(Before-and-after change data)
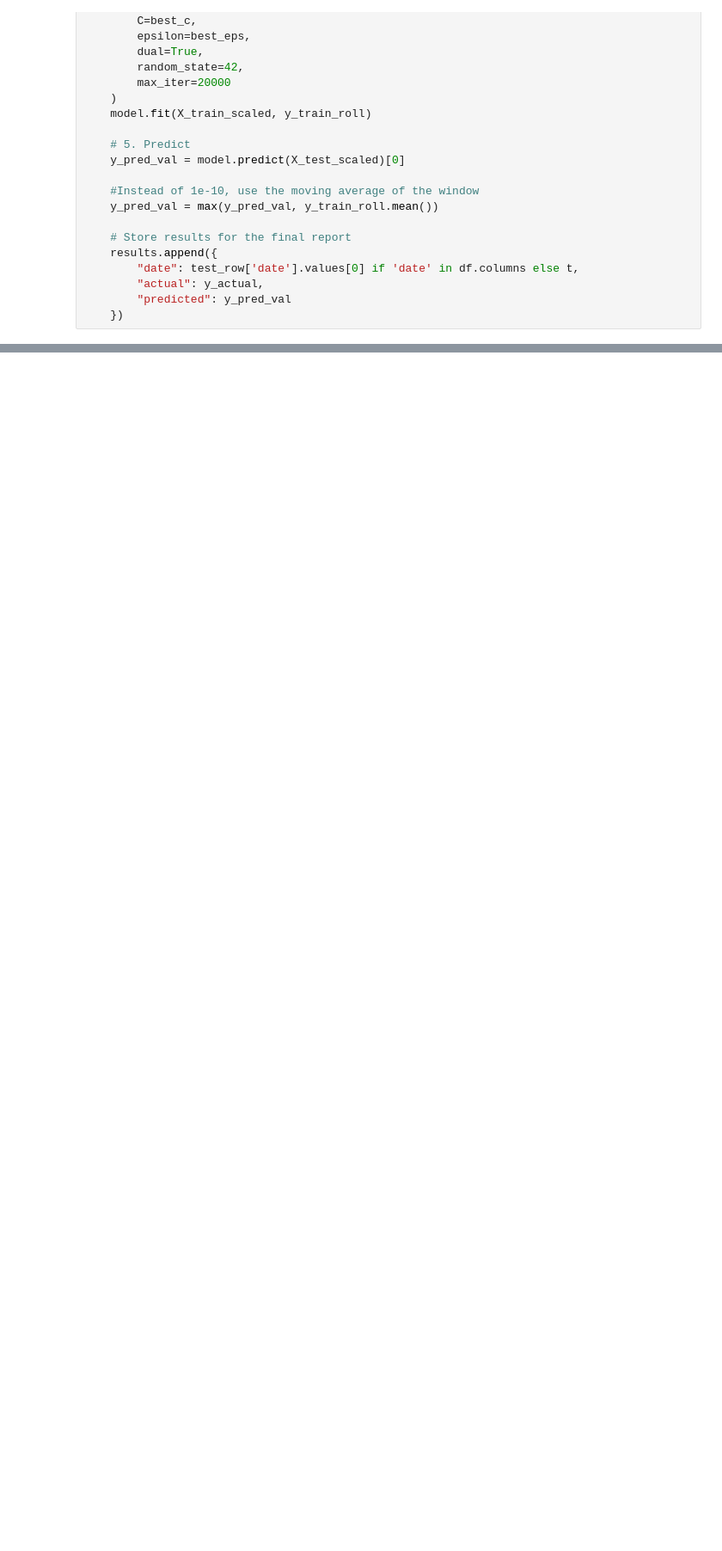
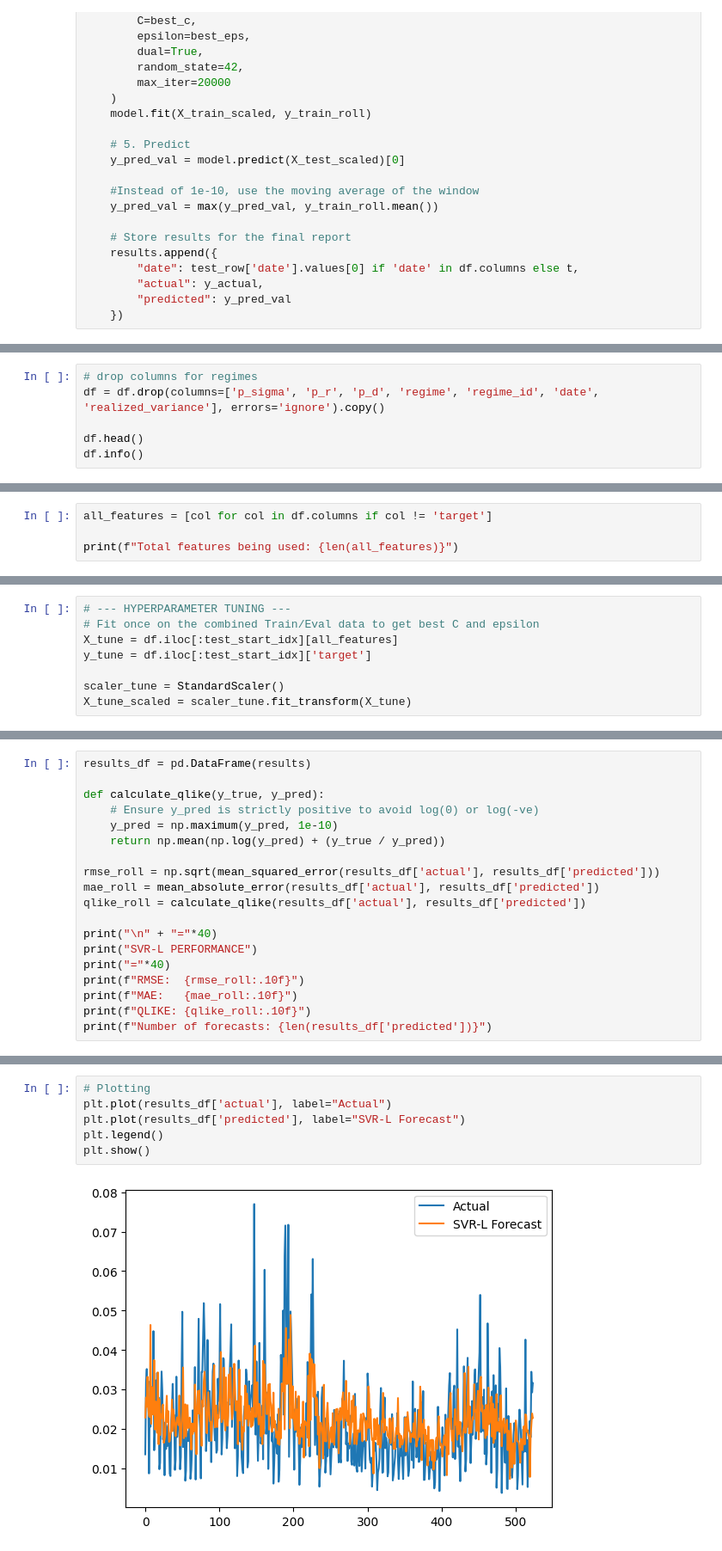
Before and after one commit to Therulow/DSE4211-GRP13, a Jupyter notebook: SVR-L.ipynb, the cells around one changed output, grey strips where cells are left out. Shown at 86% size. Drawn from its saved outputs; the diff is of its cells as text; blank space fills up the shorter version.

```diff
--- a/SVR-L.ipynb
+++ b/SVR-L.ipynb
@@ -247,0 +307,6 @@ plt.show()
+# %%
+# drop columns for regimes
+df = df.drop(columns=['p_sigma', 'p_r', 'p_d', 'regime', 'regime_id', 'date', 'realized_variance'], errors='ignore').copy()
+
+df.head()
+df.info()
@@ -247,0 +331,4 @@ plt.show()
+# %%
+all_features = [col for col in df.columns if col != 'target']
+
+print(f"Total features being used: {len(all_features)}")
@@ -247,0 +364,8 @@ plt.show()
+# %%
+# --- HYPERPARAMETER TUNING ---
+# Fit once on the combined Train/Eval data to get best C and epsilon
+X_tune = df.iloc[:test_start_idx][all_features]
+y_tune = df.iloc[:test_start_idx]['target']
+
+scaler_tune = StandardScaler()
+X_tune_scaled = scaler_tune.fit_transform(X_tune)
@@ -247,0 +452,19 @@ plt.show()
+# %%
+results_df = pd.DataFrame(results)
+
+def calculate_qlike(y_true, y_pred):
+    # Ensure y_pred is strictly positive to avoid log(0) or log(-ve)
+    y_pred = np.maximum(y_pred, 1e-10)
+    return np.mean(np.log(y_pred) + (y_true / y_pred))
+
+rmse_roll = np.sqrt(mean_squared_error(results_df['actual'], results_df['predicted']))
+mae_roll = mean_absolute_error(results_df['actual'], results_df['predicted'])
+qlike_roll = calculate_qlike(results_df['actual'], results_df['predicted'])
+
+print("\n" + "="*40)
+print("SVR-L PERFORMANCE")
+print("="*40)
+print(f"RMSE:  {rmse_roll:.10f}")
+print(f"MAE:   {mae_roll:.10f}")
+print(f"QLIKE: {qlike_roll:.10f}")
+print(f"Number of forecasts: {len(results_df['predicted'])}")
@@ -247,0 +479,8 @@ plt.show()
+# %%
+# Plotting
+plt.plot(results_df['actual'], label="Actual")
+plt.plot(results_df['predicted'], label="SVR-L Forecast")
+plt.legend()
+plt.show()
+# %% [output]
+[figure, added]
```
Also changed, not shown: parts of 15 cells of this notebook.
* * *
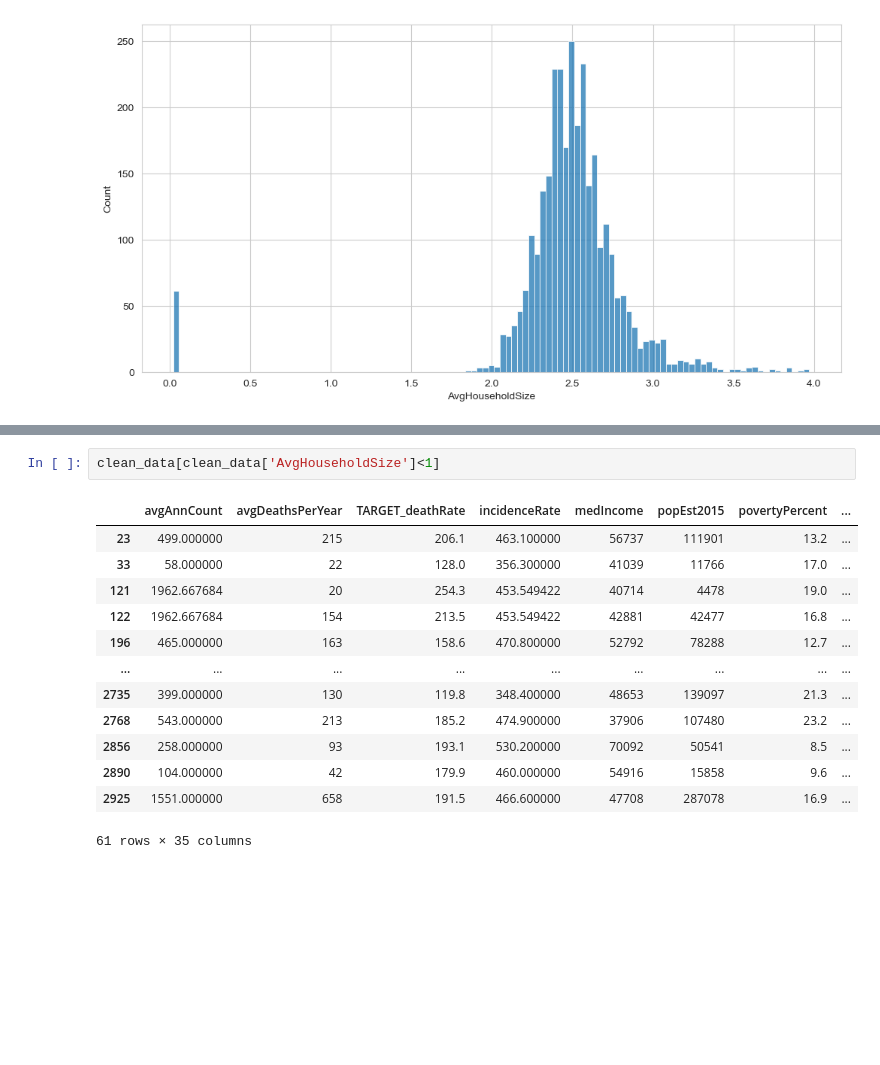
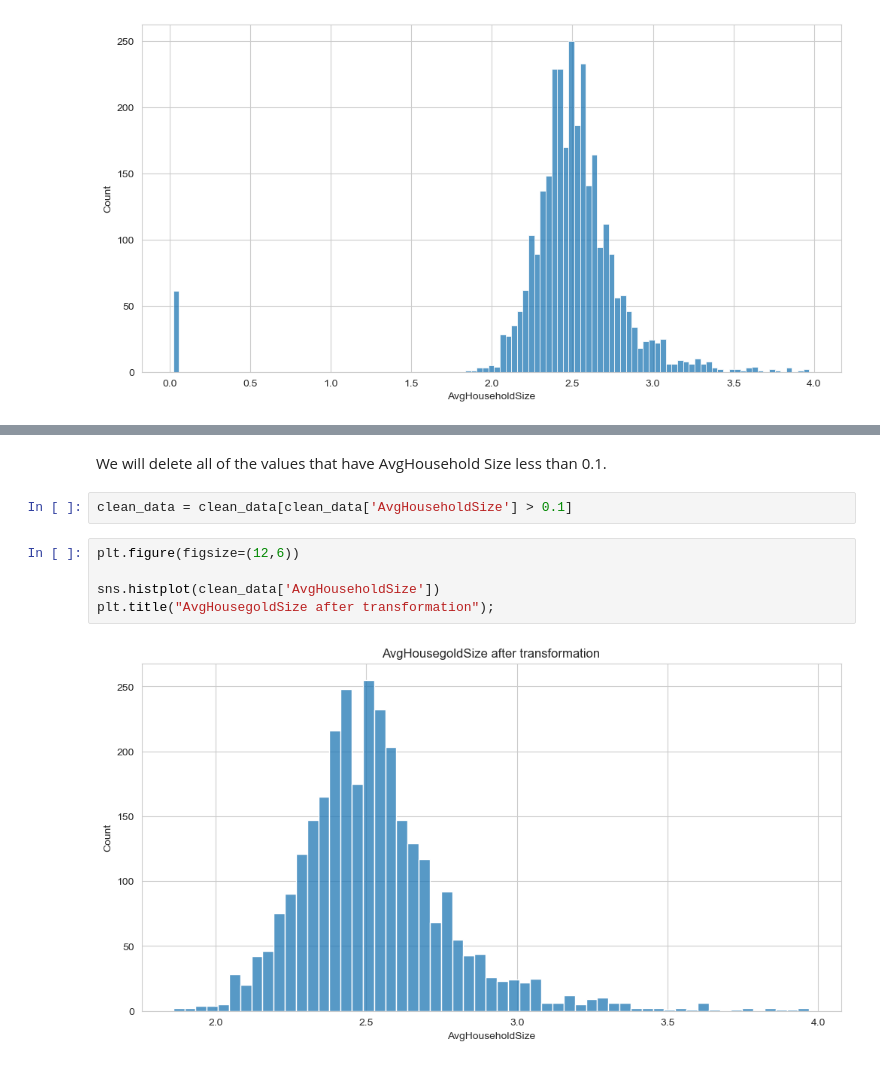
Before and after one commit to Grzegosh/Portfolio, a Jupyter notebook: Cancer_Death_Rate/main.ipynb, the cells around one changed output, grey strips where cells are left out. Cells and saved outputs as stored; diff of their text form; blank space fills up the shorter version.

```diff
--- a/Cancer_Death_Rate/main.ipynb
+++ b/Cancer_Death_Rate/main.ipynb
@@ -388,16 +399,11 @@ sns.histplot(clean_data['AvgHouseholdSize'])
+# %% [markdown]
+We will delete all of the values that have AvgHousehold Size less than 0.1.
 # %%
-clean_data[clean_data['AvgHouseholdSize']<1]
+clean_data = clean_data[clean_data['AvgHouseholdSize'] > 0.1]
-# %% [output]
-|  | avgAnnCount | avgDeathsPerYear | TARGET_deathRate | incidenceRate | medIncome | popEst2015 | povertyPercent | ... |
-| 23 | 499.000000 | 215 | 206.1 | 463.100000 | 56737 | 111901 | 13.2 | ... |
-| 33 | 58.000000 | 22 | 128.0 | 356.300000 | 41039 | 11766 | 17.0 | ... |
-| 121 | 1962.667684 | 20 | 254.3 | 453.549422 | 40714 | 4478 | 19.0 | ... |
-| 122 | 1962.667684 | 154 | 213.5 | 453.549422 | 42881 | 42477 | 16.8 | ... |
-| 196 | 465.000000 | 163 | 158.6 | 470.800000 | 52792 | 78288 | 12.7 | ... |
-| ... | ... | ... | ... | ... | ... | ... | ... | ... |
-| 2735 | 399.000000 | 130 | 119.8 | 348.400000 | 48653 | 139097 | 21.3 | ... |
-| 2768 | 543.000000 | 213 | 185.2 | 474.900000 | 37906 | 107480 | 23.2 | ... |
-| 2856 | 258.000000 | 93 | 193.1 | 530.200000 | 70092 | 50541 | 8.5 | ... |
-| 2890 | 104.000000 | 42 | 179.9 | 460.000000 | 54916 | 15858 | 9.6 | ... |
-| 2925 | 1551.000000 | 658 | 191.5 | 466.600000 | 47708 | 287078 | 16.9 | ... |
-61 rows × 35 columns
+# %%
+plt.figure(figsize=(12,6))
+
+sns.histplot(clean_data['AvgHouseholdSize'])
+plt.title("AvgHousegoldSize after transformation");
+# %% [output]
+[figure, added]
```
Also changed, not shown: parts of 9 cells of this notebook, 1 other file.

**Your assignment:** Look for the word "output". Copy out every line of the data that has it.

**Response for this exercise:**
Before and after one commit to Therulow/DSE4211-GRP13, a Jupyter notebook: SVR-L.ipynb, the cells around one changed output, grey strips where cells are left out. Shown at 86% size. Drawn from its saved outputs; the diff is of its cells as text; blank space fills up the shorter version.
+# %% [output]
Before and after one commit to Grzegosh/Portfolio, a Jupyter notebook: Cancer_Death_Rate/main.ipynb, the cells around one changed output, grey strips where cells are left out. Cells and saved outputs as stored; diff of their text form; blank space fills up the shorter version.
-# %% [output]
+# %% [output]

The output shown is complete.